Don’t miss out unique attractions like Prague Castle, Jewish District and Lennon Wall, which is a graffiti wall, dating back to the Communism Era, honouring John Lennon’s message of peace.
How to Reach Prague?
The beautiful city of Prague, which is also one of the most romantic cities of Europe, is well connected to the rest of the world, both by road, and by air, and there is an extensive public transportation system that includes bus, tram and subway lines, making travelling within Prague, super convenient and economical. On landing at the Václav Havel Airport Prague (PRG), you can take the Bus 119 to Nádraží Veleslavín metro station on the green line (line A) to the city centre. You could also opt for a taxi, which will cost you about 500 to 600 korunas (about $20 to $25) to the city centre.
Even though Prague, has a good and efficient public transport system, the best way to get around Prague, that we recommend in this Prague Travel Guide, is on foot. Exploring this city on foot is a treat for the eyes and for the photographer within you, many of the most noteworthy attractions are within walking distance of one another.
Disclaimer : No compensation was received for this article, however Post Hostel Prague offered my stay complimentary.

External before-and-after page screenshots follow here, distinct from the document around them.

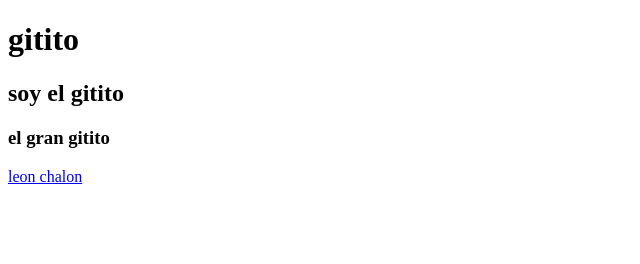
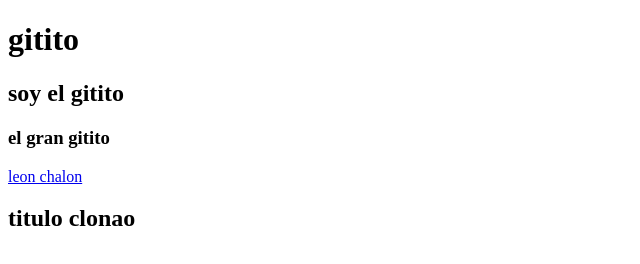
Before and after one commit to Jumilde/gitito, a plain HTML site: page gitito.html in a window 1280 px wide. Shown: the whole page, without its empty margins (0-640 px from the left). Drawn offline with Linux system fonts and the light colour scheme.

Commit message:
demianmaia

```diff
--- a/gitito.html
+++ b/gitito.html
@@ -10,5 +10,7 @@
     <h2>soy el gitito</h2>
     <h3>el gran gitito</h3>
     <a href="#">leon chalon</a>
+
+    <h2>titulo clonao</h2>
   </body>
 </html>
```
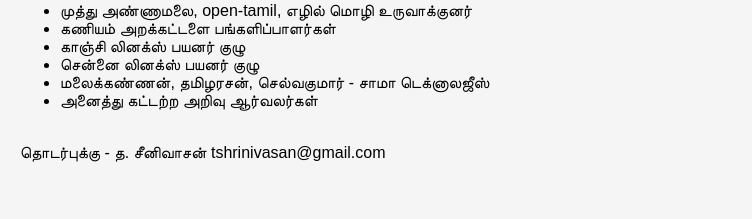
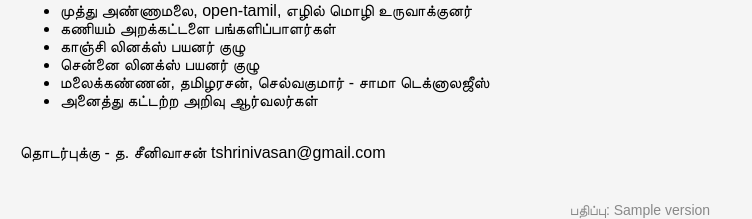
Before and after one commit to KaniyamFoundation/iyal-tamil-spellchecker, a Flask app: template iyal_tamil_spellchecker/templates/editor.html in a window 1280 px wide. Shown: the part 701-920 px from the top of the page, without its empty margins (0-752 px from the left). Before the commit the page ends 863 px from the top, so only its background shows below. Run offline with Flask 3, Linux system fonts and the light colour scheme; the template is opened without the code that fills it: most values are stand-ins (such as "Sample title", 1, 10 or a date in 2020); parts of the project's set-up code (start-up, migrations or seed data) failed here and were passed over.

Commit message:
added version

```diff
--- a/iyal_tamil_spellchecker/app.py
+++ b/iyal_tamil_spellchecker/app.py
@@ -63,9 +63,19 @@
         f.write(f"{content}\n")
 
 # ---------------------- Routes ----------------------
+
+
 @app.route("/")
 def index():
-    return render_template("editor.html")
+    version = "0.0.1"
+    try:
+        with open("version.txt", "r", encoding="utf-8") as f:
+            version = f.read().strip()
+    except:
+        pass
+    return render_template("editor.html", version=version)
+
+
 
 @app.route("/spellcheck", methods=["POST"])
 def spellcheck():
--- a/iyal_tamil_spellchecker/templates/editor.html
+++ b/iyal_tamil_spellchecker/templates/editor.html
@@ -107,6 +107,12 @@
 <br/>
 
 தொடர்புக்கு - த. சீனிவாசன் tshrinivasan@gmail.com
+
+
+<div style="text-align: center; margin-top: 40px; font-size: 14px; color: #888;">
+  பதிப்பு: {{ version }}
+</div>
+
 
 <script>
     function walkAndSpellcheck() {
--- /dev/null
+++ b/iyal_tamil_spellchecker/version.txt
@@ -0,0 +1 @@
+0.0.1
```
Also changed, not shown: 1 other file.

As always, the opinions on theETLRblog.com are (and always will be) my own!